For the record, I detest that utterly stupid media construct of “seeing green shoots of an economic recovery”. Yet the media continues its frantic search for signs of green shoots of something, anything, that might indicate some economic rebound. For instance, CNN:
The number of Americans collecting long-term unemployment aid fell to the lowest in three months in mid-July, according to government data that implied a slowing pace of layoffs as the economy stabilizes.
The Labor Department said that while initial claims for state unemployment insurance benefits rose by 25,000 to a seasonally adjusted 584,000 last week, the number of people still on benefit rolls after collecting an initial week of aid fell by 54,000 to 6.20 million in the week to July 18, the lowest since early April.
In addition, the four-week moving average for new claims, considered to be a better gauge of underlying trends, fell by 8,250 to 559,000, the lowest since late January.
By my count, according to published reports, 2,231,111 people have filed for initial unemployment in the past four weeks.For some reason, CNN does not appear to even consider that the number of people dropping off the unemployment rolls might be people that ran out of benefits.
“I never dreamed it would be so hard to put my skills back to work,” says Jackson, who was assistant chief pilot at Skybus, a discount airline that went out of business.

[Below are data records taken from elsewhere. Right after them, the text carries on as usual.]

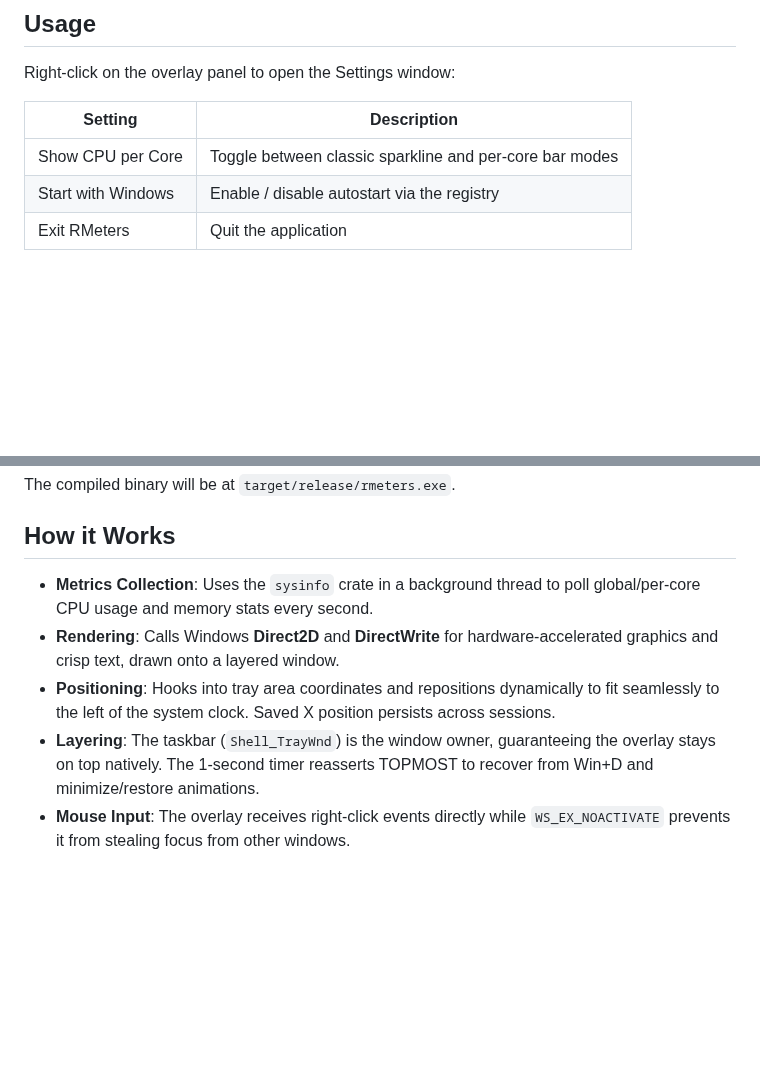
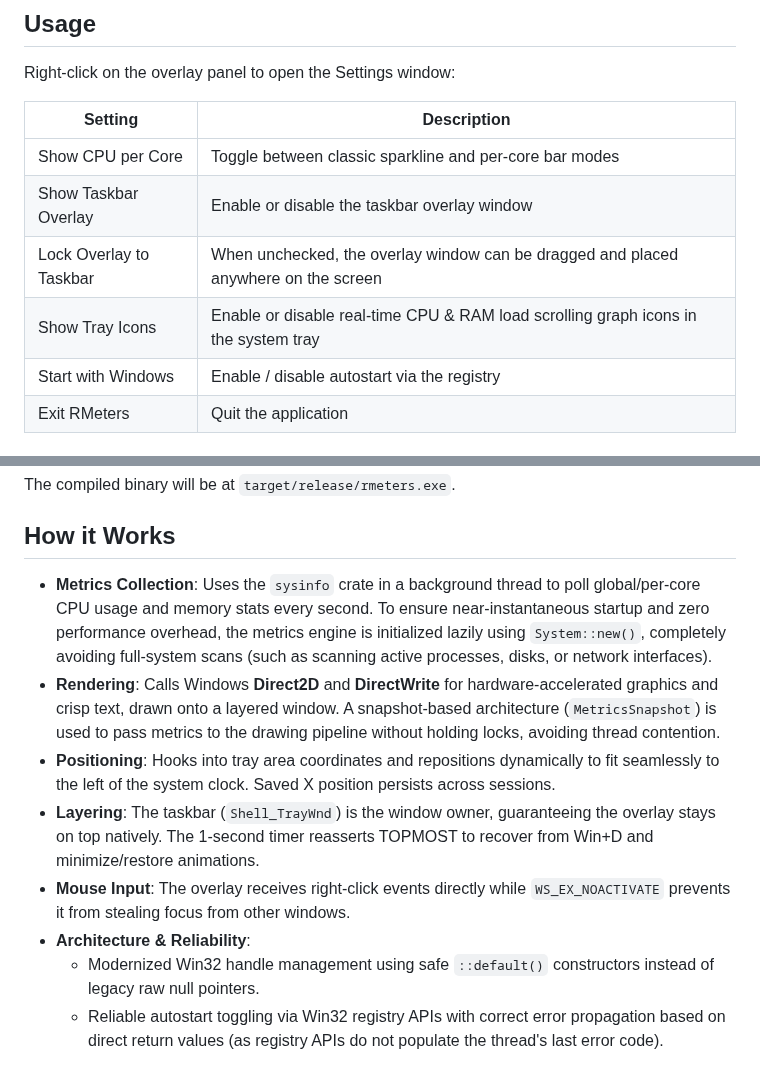
Before and after one commit to andrewchuev/rmeters, a Markdown page: README.md, 2 parts joined by grey strips. Drawn GitHub-style; blank space fills up the shorter version.

```diff
--- a/README.md
+++ b/README.md
@@ -42,6 +46,9 @@ Right-click on the overlay panel to open the Settings window:
 | Setting | Description |
 |---|---|
 | Show CPU per Core | Toggle between classic sparkline and per-core bar modes |
+| Show Taskbar Overlay | Enable or disable the taskbar overlay window |
+| Lock Overlay to Taskbar | When unchecked, the overlay window can be dragged and placed anywhere on the screen |
+| Show Tray Icons | Enable or disable real-time CPU & RAM load scrolling graph icons in the system tray |
 | Start with Windows | Enable / disable autostart via the registry |
 | Exit RMeters | Quit the application |
 
@@ -64,8 +71,11 @@ The compiled binary will be at `target/release/rmeters.exe`.
 
 ## How it Works
 
-- **Metrics Collection**: Uses the `sysinfo` crate in a background thread to poll global/per-core CPU usage and memory stats every second.
-- **Rendering**: Calls Windows **Direct2D** and **DirectWrite** for hardware-accelerated graphics and crisp text, drawn onto a layered window.
+- **Metrics Collection**: Uses the `sysinfo` crate in a background thread to poll global/per-core CPU usage and memory stats every second. To ensure near-instantaneous startup and zero performance overhead, the metrics engine is initialized lazily using `System::new()`, completely avoiding full-system scans (such as scanning active processes, disks, or network interfaces).
+- **Rendering**: Calls Windows **Direct2D** and **DirectWrite** for hardware-accelerated graphics and crisp text, drawn onto a layered window. A snapshot-based architecture (`MetricsSnapshot`) is used to pass metrics to the drawing pipeline without holding locks, avoiding thread contention.
 - **Positioning**: Hooks into tray area coordinates and repositions dynamically to fit seamlessly to the left of the system clock. Saved X position persists across sessions.
 - **Layering**: The taskbar (`Shell_TrayWnd`) is the window owner, guaranteeing the overlay stays on top natively. The 1-second timer reasserts TOPMOST to recover from Win+D and minimize/restore animations.
 - **Mouse Input**: The overlay receives right-click events directly while `WS_EX_NOACTIVATE` prevents it from stealing focus from other windows.
+- **Architecture & Reliability**:
+  - Modernized Win32 handle management using safe `::default()` constructors instead of legacy raw null pointers.
+  - Reliable autostart toggling via Win32 registry APIs with correct error propagation based on direct return values (as registry APIs do not populate the thread's last error code).
```
Also changed, not shown: other parts of README.md (+8 -4 lines), app_icon.png, 10 other files.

Jackson, the airline pilot, has a lovely house and barn in Delaware, an affluent Columbus suburb. Active in church, Jackson’s family has taken troubled youths into their home.
But after nearly two years without work, Jackson is dispirited. He made the last house payment he could afford in June. He has depleted his savings and 401(k) retirement account and sold expensive machining equipment that he used for a hobby and extra income.
“We are serving an increasing number of people who work in professional services and skilled trades,” she said. “These people have maintained solid incomes their entire lives, but are now in financial trouble and are reaching out for counseling to help avoid foreclosure.”
In June, 72 percent of homeowners who got foreclosure prevention counseling from the agency, which serves all 50 states, were either unemployed or reported a drop in income.
Brace yourselves for the reality of those “green shoots”.
There actually aren’t any.